Not much in the way of changes this week on Value Picks, as the portfolio mirrors the pool of available "underrated" players and remains fairly stagnant. While two major injuries to big middle infielders (Dustin Pedroia and Troy Tulowitzki) have infused new blood into the pool of available players, not many of these new names are all that interesting. Meanwhile, few catchers who are predicted to get more than 80% playing time from our Heater short-term projections are available in more than 80% of ESPN mixed leagues, meaning that most catchers are either taken or not good enough to be full-time starters for their real teams.
Which starting pitchers can bolster your fantasy roster going into the second half of the season?
Added to the list
Bud Norris: Norris will be activated from the disabled list and will make his first start on Monday against the Milwaukee Brewers. It is good timing as teammate Felipe Paulino has been placed on the DL. Essentially, the Astros are swapping high-strikeout, high-walk arms though Norris has slightly better swing-and-miss stuff. Norris, as with so many other pitchers who make the "Value Picks" list, was victimized by an unsustainably high BABIP (.400). That, of course, did not partner well with his poor control thus causing him to strand fewer than 60 percent of runners on base. Norris is virtually unknown as he is still available in over 99 percent of ESPN leagues.
Which starting pitchers can you pick up to give your team a boost?
Added to the list

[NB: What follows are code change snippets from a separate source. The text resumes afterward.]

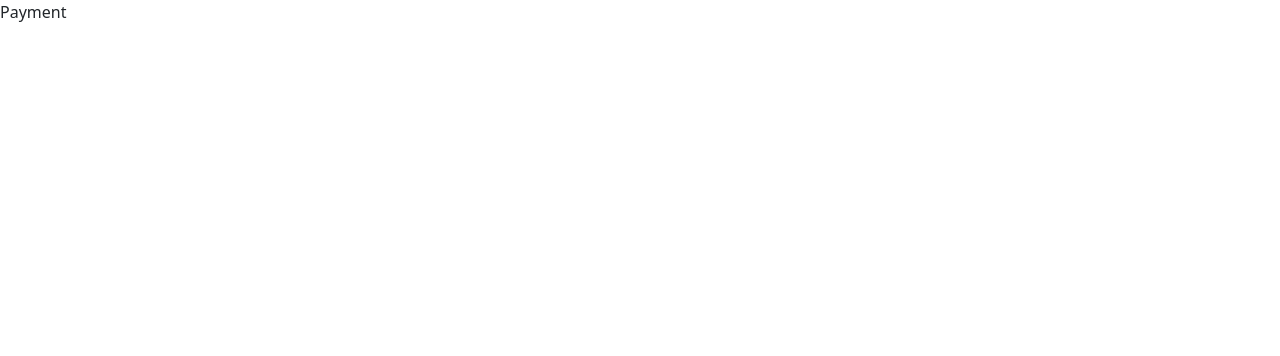
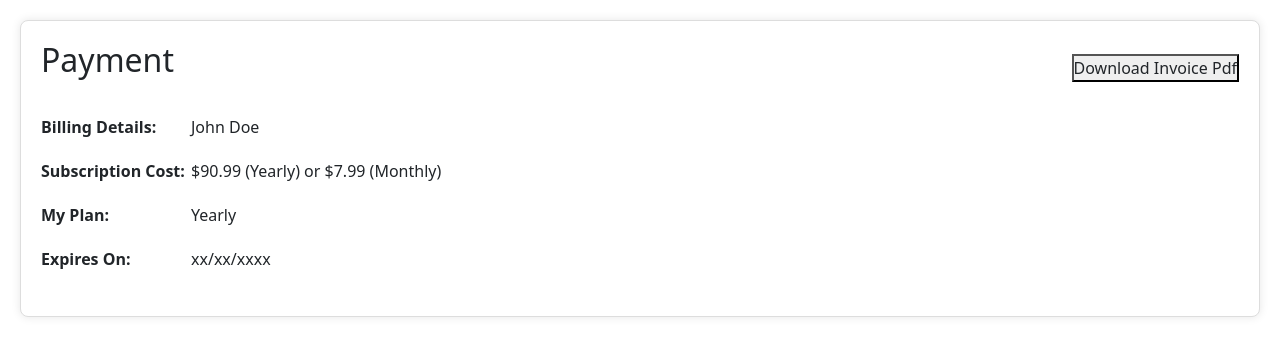
Before and after one commit to adisk01/Nupium, a React (Create React App) app in the folder client/: page /payment in a window 1280 px wide. Shown: the top 356 px of the page. Built offline with nearby package versions, Linux system fonts and the light colour scheme.

Commit message:
payment details

```diff
--- a/client/src/homepagecomponents/Payment.jsx
+++ b/client/src/homepagecomponents/Payment.jsx
@@ -1,9 +1,69 @@
-import React from 'react'
+import React, { useState } from 'react';
+import Modal from 'react-modal';
+import './payment.css'; // Import your existing CSS file
 
 const Payment = () => {
+  const [isModalOpen, setIsModalOpen] = useState(false);
+
+  const openModal = () => {
+    setIsModalOpen(true);
+  };
+
+  const closeModal = () => {
+    setIsModalOpen(false);
+  };
+
+  const handleDownloadInvoice = () => {
+    // Implement logic to download the invoice PDF
+  };
+
   return (
-    <div>Payment</div>
-  )
-}
+    <>
+      <div className="payment-container">
+        <div className="payment-header">
+          <h2>Payment</h2>
+          <button onClick={openModal}>Download Invoice Pdf</button>
+        </div>
+        <div className="billing-details">
+          <div className="detail-item">
+            <label>Billing Details:</label>
+            <span>John Doe</span>
+          </div>
+          <div className="detail-item">
+            <label>Subscription Cost:</label>
+            <span>$90.99 (Yearly) or $7.99 (Monthly)</span>
+          </div>
+          <div className="detail-item">
+            <label>My Plan:</label>
+            <span>Yearly</span>
+          </div>
+          <div className="detail-item">
+            <label>Expires On:</label>
+            <span>xx/xx/xxxx</span>
+          </div>
+        </div>
+      </div>
 
-export default Payment
+      {/* Download Invoice Modal */}
+      <Modal
+        isOpen={isModalOpen}
+        onRequestClose={closeModal}
+        className="download-invoice-modal"
+        overlayClassName="modal-overlay"
+        ariaHideApp={false}
+      >
+        <div className="download-invoice-container">
+          <div className="download-invoice-header">
+            <h2>Download Invoice</h2>
+          </div>
+          <div className="download-invoice-content">
+            {/* Content for downloading the invoice PDF */}
+            <button onClick={handleDownloadInvoice}>Download Invoice PDF</button>
+          </div>
+        </div>
+      </Modal>
+    </>
+  );
+};
+
+export default Payment;
--- a/client/src/homepagecomponents/payment.css
+++ b/client/src/homepagecomponents/payment.css
@@ -0,0 +1,37 @@
+/* Add these styles to your payment.css file */
+
+.payment-container {
+    padding: 20px;
+    border: 1px solid #ddd;
+    border-radius: 8px;
+    margin: 20px;
+    background-color: #fff;
+    box-shadow: 0 0 10px rgba(0, 0, 0, 0.1);
+  }
+
+  .payment-header {
+    display: flex;
+    justify-content: space-between;
+    align-items: center;
+    margin-bottom: 20px;
+  }
+
+  .billing-details {
+    margin-bottom: 20px;
+  }
+
+  .detail-item {
+    display: flex;
+    justify-content: space-between;
+    margin-bottom: 15px;
+  }
+
+  .download-invoice-modal {
+    background-color: #fff;
+    padding: 20px;
+    border-radius: 8px;
+    max-width: 400px;
+    width: 100%;
+  }
+
+  /* Add any additional styles as needed */
```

Chris Narveson: Since joining the Milwaukee Brewers organization, Narveson has significantly increased his strikeout rate, and so far this year, he has been able to maintain it with the addition of a slider. He is averaging eight punch-outs per nine innings and has actually struck out batters at a higher clip as a starter than as a reliever (in a small sample of innings, of course). His 5.83 ERA is primarily due to a .353 BABIP and subsequent 66 percent strand rate, thus his 4.32 SIERA should come as no surprise.